What does Sage do now? In my humble opinion, the company does whatever it takes to nail down its partner relationships and to put programs in place to attract new partners. It should next make a series of announcements about relevant things like API and platform, cloud, mobility and social. These moves should help focus Sage’s front office strategy and enable the company to compete effectively with the others.
This news is a direct result of strategies put in place by Sage North America CEO Pascal Houillon, who has said for some time that there are some businesses and products that are core to Sage’s mission and some that are not.
That SalesLogix was not seen as a core element of the company’s market outreach was public knowledge going back at least as far as Sage Summit 2012, the annual partner meeting.
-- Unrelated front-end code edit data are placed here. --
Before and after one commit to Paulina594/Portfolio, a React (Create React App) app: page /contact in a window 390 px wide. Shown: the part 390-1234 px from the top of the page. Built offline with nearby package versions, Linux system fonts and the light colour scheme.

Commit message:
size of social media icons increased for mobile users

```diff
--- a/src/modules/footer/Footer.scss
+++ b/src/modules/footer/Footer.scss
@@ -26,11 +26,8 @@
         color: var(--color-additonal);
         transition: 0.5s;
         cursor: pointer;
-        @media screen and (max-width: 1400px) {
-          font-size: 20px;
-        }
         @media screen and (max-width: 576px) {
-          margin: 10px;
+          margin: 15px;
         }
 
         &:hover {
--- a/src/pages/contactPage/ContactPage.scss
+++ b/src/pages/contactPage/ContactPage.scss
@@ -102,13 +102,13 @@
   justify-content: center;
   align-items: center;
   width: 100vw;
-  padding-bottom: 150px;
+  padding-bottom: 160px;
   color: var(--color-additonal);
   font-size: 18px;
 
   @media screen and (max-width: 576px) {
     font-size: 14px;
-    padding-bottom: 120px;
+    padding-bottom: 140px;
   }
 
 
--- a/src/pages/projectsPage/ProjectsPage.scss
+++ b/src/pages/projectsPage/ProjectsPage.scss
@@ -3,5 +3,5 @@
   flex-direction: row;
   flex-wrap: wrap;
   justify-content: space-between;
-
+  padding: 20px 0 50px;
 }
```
It’s really just the other side of the coin for a company that has grown by acquisition. If you grow by acquisition, you need to cull the herd now and then, and this was the time.
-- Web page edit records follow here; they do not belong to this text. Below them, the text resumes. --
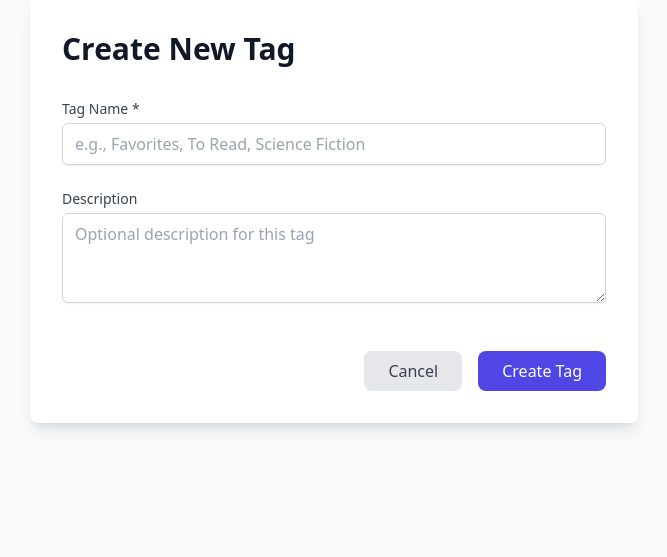
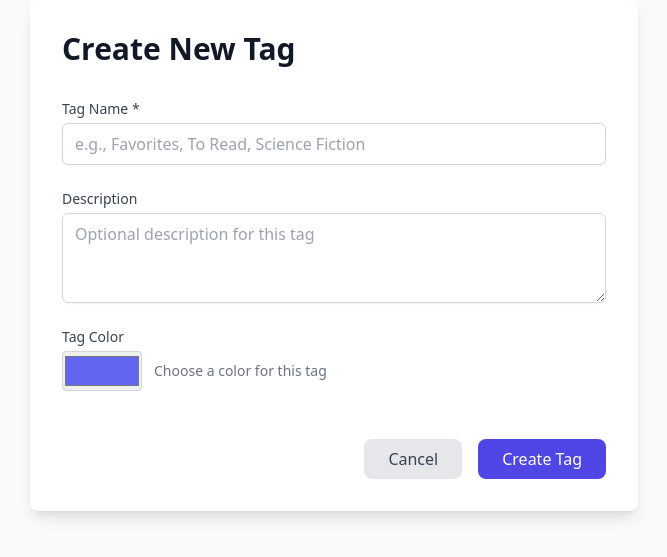
Before and after one commit to roberteinsle/leafmark, a Laravel app: page /tags/create in a window 1280 px wide. Shown: the part 153-710 px from the top of the page, without its empty margins (306-973 px from the left). Run offline with Laravel 12, Linux system fonts and the light colour scheme; the visitor is signed in with stand-in values (Sample User, id 1); some libraries are stand-ins or nearby versions.

Commit message:
Add color support for tags and display on books overview
Added comprehensive color functionality to the tags system:

1. Database Changes:
   - Created migration to add 'color' field to tags table (VARCHAR(7), default #6366f1)
   - Updated Tag model to include 'color' in fillable array

2. Tag Forms Enhancement:
   - Added native HTML5 color picker to tag create form (resources/views/tags/create.blade.php)
   - Added native HTML5 color picker to tag edit form (resources/views/tags/edit.blade.php)
   - Default color set to indigo (#6366f1) matching existing theme

3. Books Overview Display:
   - Enhanced resources/views/books/index.blade.php to show colored tag badges under each book
   - Tags are displayed below the status dropdown
   - Tags are clickable links to tag detail pages
   - Added eager loading of tags relationship in BookController::index() to prevent N+1 queries

4. Book Detail Page:
   - Updated resources/views/books/show.blade.php to use colored tag badges
   - Tags now display with their assigned colors instead of default indigo
   - Maintained remove tag functionality with adjusted hover states

All tags are now displayed with custom colors throughout the application,
making it easier to visually organize and identify different categories of books.

Co-Authored-By: Claude Sonnet 4.5 <noreply@anthropic.com>

```diff
--- a/app/Http/Controllers/BookController.php
+++ b/app/Http/Controllers/BookController.php
@@ -37,7 +37,8 @@ class BookController extends Controller
             $query->where('status', $request->status);
         }
 
-        $books = $query->orderBy('added_at', 'desc')
+        $books = $query->with('tags')
+            ->orderBy('added_at', 'desc')
             ->paginate(20)
             ->withQueryString();
 
--- a/app/Models/Tag.php
+++ b/app/Models/Tag.php
@@ -15,6 +15,7 @@ class Tag extends Model
         'user_id',
         'name',
         'description',
+        'color',
         'is_default',
         'sort_order',
     ];
--- a/resources/views/books/show.blade.php
+++ b/resources/views/books/show.blade.php
@@ -159,12 +159,12 @@
                     @else
                     <div class="flex flex-wrap gap-2 mb-3">
                         @foreach($book->tags as $tag)
-                        <div class="flex items-center gap-2 bg-indigo-100 text-indigo-700 px-3 py-1 rounded-full text-sm">
+                        <div class="flex items-center gap-2 text-white px-3 py-1 rounded-full text-sm" style="background-color: {{ $tag->color ?? '#6366f1' }}">
                             <a href="{{ route('tags.show', $tag) }}" class="hover:underline">{{ $tag->name }}</a>
                             <form action="{{ route('tags.remove-book', [$tag, $book]) }}" method="POST" class="inline">
                                 @csrf
                                 @method('DELETE')
-                                <button type="submit" class="hover:bg-indigo-200 rounded-full p-0.5">
+                                <button type="submit" class="hover:bg-white/20 rounded-full p-0.5">
                                     <svg class="w-3 h-3" fill="none" stroke="currentColor" viewBox="0 0 24 24">
                                         <path stroke-linecap="round" stroke-linejoin="round" stroke-width="2" d="M6 18L18 6M6 6l12 12" />
                                     </svg>
--- a/resources/views/tags/create.blade.php
+++ b/resources/views/tags/create.blade.php
@@ -39,6 +39,18 @@
                 @enderror
             </div>
 
+            <div>
+                <label for="color" class="block text-sm font-medium text-gray-700">Tag Color</label>
+                <div class="mt-1 flex items-center gap-3">
+                    <input type="color" name="color" id="color" value="{{ old('color', '#6366f1') }}"
+                           class="h-10 w-20 border border-gray-300 rounded cursor-pointer">
+                    <span class="text-sm text-gray-500">Choose a color for this tag</span>
+                </div>
+                @error('color')
+                    <p class="mt-2 text-sm text-red-600">{{ $message }}</p>
+                @enderror
+            </div>
+
             <div class="flex justify-end space-x-4 pt-6">
                 <a href="{{ route('tags.index') }}" class="bg-gray-200 hover:bg-gray-300 text-gray-700 font-medium py-2 px-6 rounded-lg">
                     Cancel
```
Also changed, not shown: docker-compose.yaml (+6 -8 lines), resources/views/books/index.blade.php (+12 -0 lines), resources/views/tags/edit.blade.php (+12 -0 lines), .claude/settings.local.json, README.md, database/migrations/2026_01_08_204736_add_color_to_tags_table.php (added), 1 other file.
Painless Cloud Migration
SalesLogix and ACT! are primarily old style applications made to be installed. In recent years the company had tried to make them available as hosted solutions, but those ideas apparently never caught on with the partners.This left Sage will little choice other than to sell its aging CRM products.
The remaining Sage CRM has all of the attributes that will appeal to partners by enabling them to install software and thereby maintain very close service relationships with their customers. It will also give partners an option — a painless way to move to the cloud and to deliver the same functionality without having to change product lines.
With the sale of SalesLogix and ACT! I see a beginning and not an ending. Under Houillon’s guidance, the company is steadily moving to the cloud, positioning itself for the next decade and beyond. Sage is making the transition as delicately as a company can with something like this. However, great companies also build things — not just products, but edifices of brands, customers and partners. They build whole ecosystems solutions that are so well tailored that they build walled gardens around customers.
For many years Sage has done this with on-premise solutions for the SMB market. Now, the company’s greater focus on the cloud makes it mandatory to revisit the idea.